Simply prioritize cultivating friendships with international students. Connecting with them initially may be the biggest hurdle. Contact the office for international student services at the university near you to see how you can serve them. There are many needs that these students have that you could meet.

As you connect with them, look for students who demonstrate an openness or willingness to engage in new ideas. Sometimes these are students who actively seek out someone to learn from. Other times these students are more introspective and need to be sought out.

Show Genuine Interest in Their Culture

Let the students know that you genuinely care for and value them by becoming a student of their culture. Let them teach you about their homelands. Eat a meal together from their culture. Listen to a student share stories of from his life. Ask what is his family like and how his culture observes certain traditions.

Get students to talk and open up about who they are and what influences have shaped them, whether it is culture, family, religion, or any myriad of other ideas. In some cultures, asking too many questions can be offensive, so ask in a gentle way to show that you are interested in his background.

Be Stable, Gracious, and Inclusive

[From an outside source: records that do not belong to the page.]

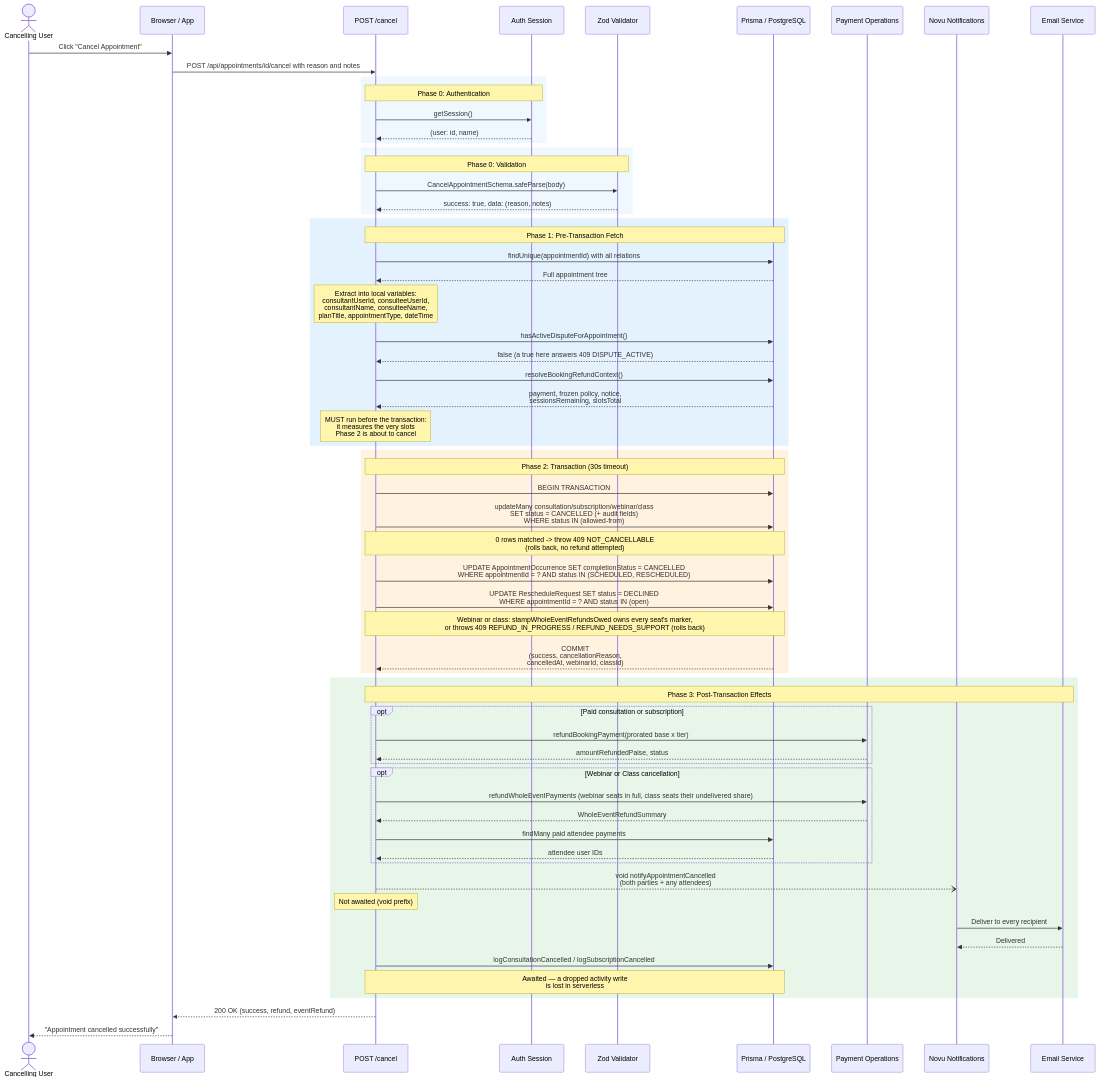
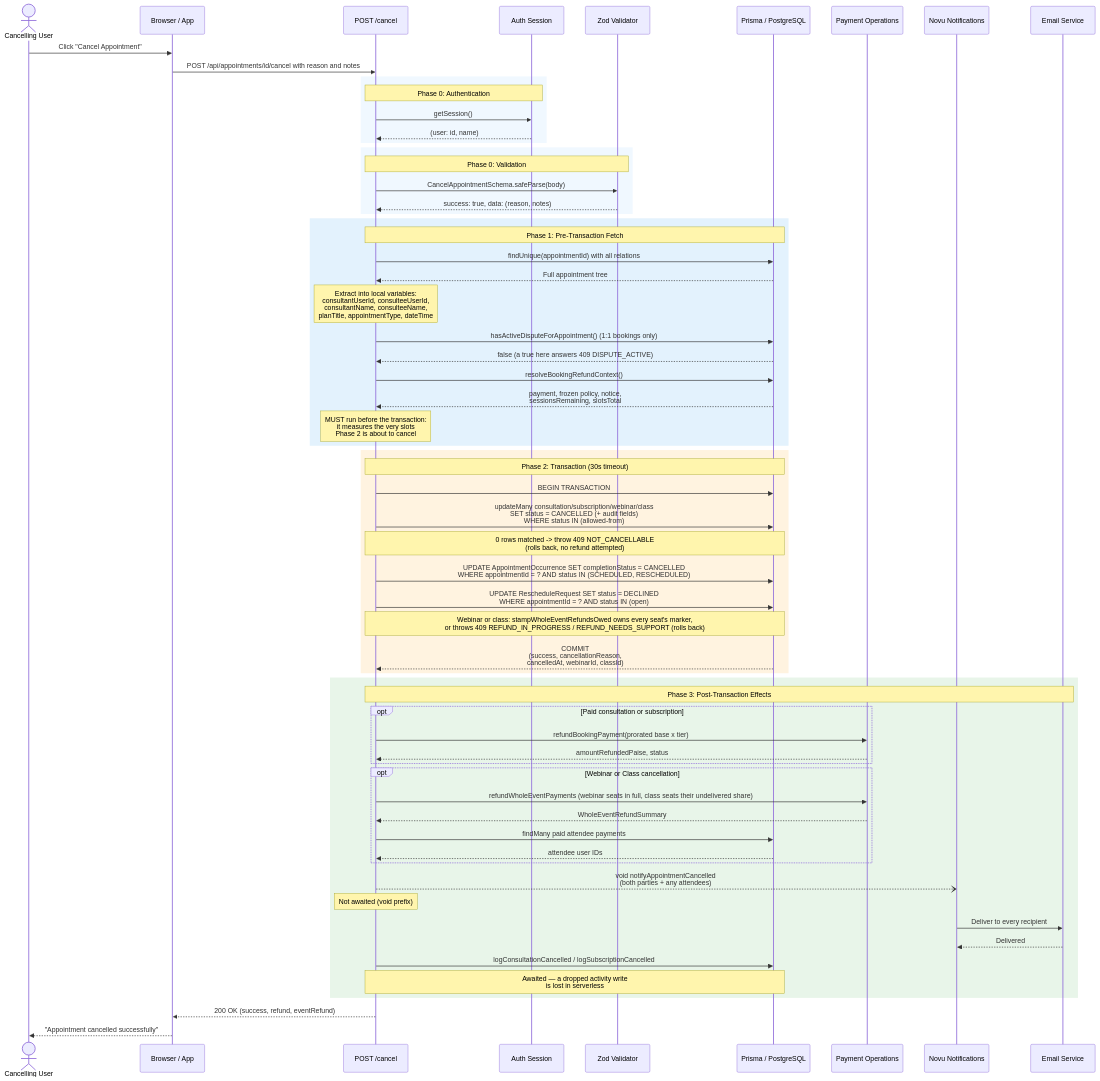
Diagram 14 of 14 in docs/booking/08-cancellation-flow.md (Practitionist/familiarise_web), drawn with Mermaid before and after one commit. The commit also changed other lines of this file and 8 other files, not shown here.

````diff
--- a/docs/booking/08-cancellation-flow.md
+++ b/docs/booking/08-cancellation-flow.md
@@ -1310,77 +1310,77 @@
 ```mermaid
 sequenceDiagram
     actor User as Cancelling User
     participant Client as Browser / App
     participant API as POST /cancel
     participant Auth as Auth Session
     participant Zod as Zod Validator
     participant DB as Prisma / PostgreSQL
     participant Pay as Payment Operations
     participant Novu as Novu Notifications
     participant Email as Email Service
 
     User->>Client: Click "Cancel Appointment"
     Client->>API: POST /api/appointments/id/cancel with reason and notes
 
     rect rgb(240, 248, 255)
         Note over API,Auth: Phase 0: Authentication
         API->>Auth: getSession()
         Auth-->>API: (user: id, name)
     end
 
     rect rgb(240, 248, 255)
         Note over API,Zod: Phase 0: Validation
         API->>Zod: CancelAppointmentSchema.safeParse(body)
         Zod-->>API: success: true, data: (reason, notes)
     end
 
     rect rgb(227, 242, 253)
         Note over API,DB: Phase 1: Pre-Transaction Fetch
         API->>DB: findUnique(appointmentId) with all relations
         DB-->>API: Full appointment tree
         Note over API: Extract into local variables:<br/>consultantUserId, consulteeUserId,<br/>consultantName, consulteeName,<br/>planTitle, appointmentType, dateTime
-        API->>DB: hasActiveDisputeForAppointment()
+        API->>DB: hasActiveDisputeForAppointment() (1:1 bookings only)
         DB-->>API: false (a true here answers 409 DISPUTE_ACTIVE)
         API->>DB: resolveBookingRefundContext()
         DB-->>API: payment, frozen policy, notice,<br/>sessionsRemaining, slotsTotal
         Note over API: MUST run before the transaction:<br/>it measures the very slots<br/>Phase 2 is about to cancel
     end
 
     rect rgb(255, 243, 224)
         Note over API,DB: Phase 2: Transaction (30s timeout)
         API->>DB: BEGIN TRANSACTION
         API->>DB: updateMany consultation/subscription/webinar/class<br/>SET status = CANCELLED (+ audit fields)<br/>WHERE status IN (allowed-from)
         Note over API,DB: 0 rows matched -> throw 409 NOT_CANCELLABLE<br/>(rolls back, no refund attempted)
         API->>DB: UPDATE AppointmentOccurrence SET completionStatus = CANCELLED<br/>WHERE appointmentId = ? AND status IN (SCHEDULED, RESCHEDULED)
         API->>DB: UPDATE RescheduleRequest SET status = DECLINED<br/>WHERE appointmentId = ? AND status IN (open)
         Note over API,DB: Webinar or class: stampWholeEventRefundsOwed owns every seat's marker,<br/>or throws 409 REFUND_IN_PROGRESS / REFUND_NEEDS_SUPPORT (rolls back)
         DB-->>API: COMMIT<br/>(success, cancellationReason,<br/>cancelledAt, webinarId, classId)
     end
 
     rect rgb(232, 245, 233)
         Note over API,Email: Phase 3: Post-Transaction Effects
 
         opt Paid consultation or subscription
             API->>Pay: refundBookingPayment(prorated base x tier)
             Pay-->>API: amountRefundedPaise, status
         end
 
         opt Webinar or Class cancellation
             API->>Pay: refundWholeEventPayments (webinar seats in full, class seats their undelivered share)
             Pay-->>API: WholeEventRefundSummary
             API->>DB: findMany paid attendee payments
             DB-->>API: attendee user IDs
         end
 
         API--)Novu: void notifyAppointmentCancelled<br/>(both parties + any attendees)
         Note over API: Not awaited (void prefix)
         Novu->>Email: Deliver to every recipient
         Email-->>Novu: Delivered
 
         API->>DB: logConsultationCancelled / logSubscriptionCancelled
         Note over API,DB: Awaited — a dropped activity write<br/>is lost in serverless
     end
 
     API-->>Client: 200 OK (success, refund, eventRefund)
     Client-->>User: "Appointment cancelled successfully"
 ```
````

Because of cultural differences, it can be difficult to understand how to love people from other cultures well. Their idea of time, commitment, and priority can differ greatly from yours.  Do not allow these differences to discourage you or provide opportunities to denigrate the student.  These students come from different cultures with different values and expectations. Extend grace and love them despite the challenges.

“Many students feel isolated and long for a surrogate family in their host culture.”

Many students feel isolated and long for a surrogate family in their host culture. Open your home and “adopt” them while they are studying. Including them in your family avoids treating students like projects. People can discern whether someone is genuinely interested in them or not. When you open your life and home to students they can see how Jesus impacts your whole life and that faith isn’t just a cultural expression of a religion.

Stick with them through victories and sorrows. I remember one instance being able to minister to a student when his sister had been kidnapped back home. Being able to pray with him and care for him allowed our relationship to flourish. We didn’t know how to help in that situation except to provide a safe place for him to grieve. Fortunately, after a few days his sister was released and we were able to rejoice together.

Share the Gospel Story over the Course of Time

Students who have little to no interaction with Christianity need to hear the gospel story. Depending on their faith background, the gospel may pique their interest in different ways. Share the general story with them, pointing out the creation, fall, redemption, and restoration plotline of the Bible pointing to Jesus. You may not be able to share the gospel completely in one sitting, but you can share portions of the story or retell throughout in multiple encounters. It will most likely take several times hearing the gospel before they respond.

Leave the Results in God’s Hands

In our years of investing in students, we saw little visible fruit but were aware of incredible kingdom impact. One student went on to plant a church with other believers from his ESL class. Another student went back to his home country and planted three house churches. Another student went back to his home country began a new church and worked to see revitalization happen among the existing churches in his context. Another student expressed his desire to use his vocation as an opportunity to go to the hardest to reach peoples of the world.

Sharing the gospel with students from different cultural backgrounds is neither easy nor quick, but it is such a privilege and joy to invest in them. It requires a tremendous amount of effort, prayer, tears, and laughter. When you seek to be a minister of the gospel to these students you may be the only Christian with whom they have a personal relationship.


Anthony is a long-time worker overseas. In the last 15 years, his wife and he have served on church planting teams and made disciples through a campus ministry. Currently, Anthony is teaching and training gospel workers at a local seminary in Asia and serving as a catalyst for theological education in the region. 


 This name has been changed.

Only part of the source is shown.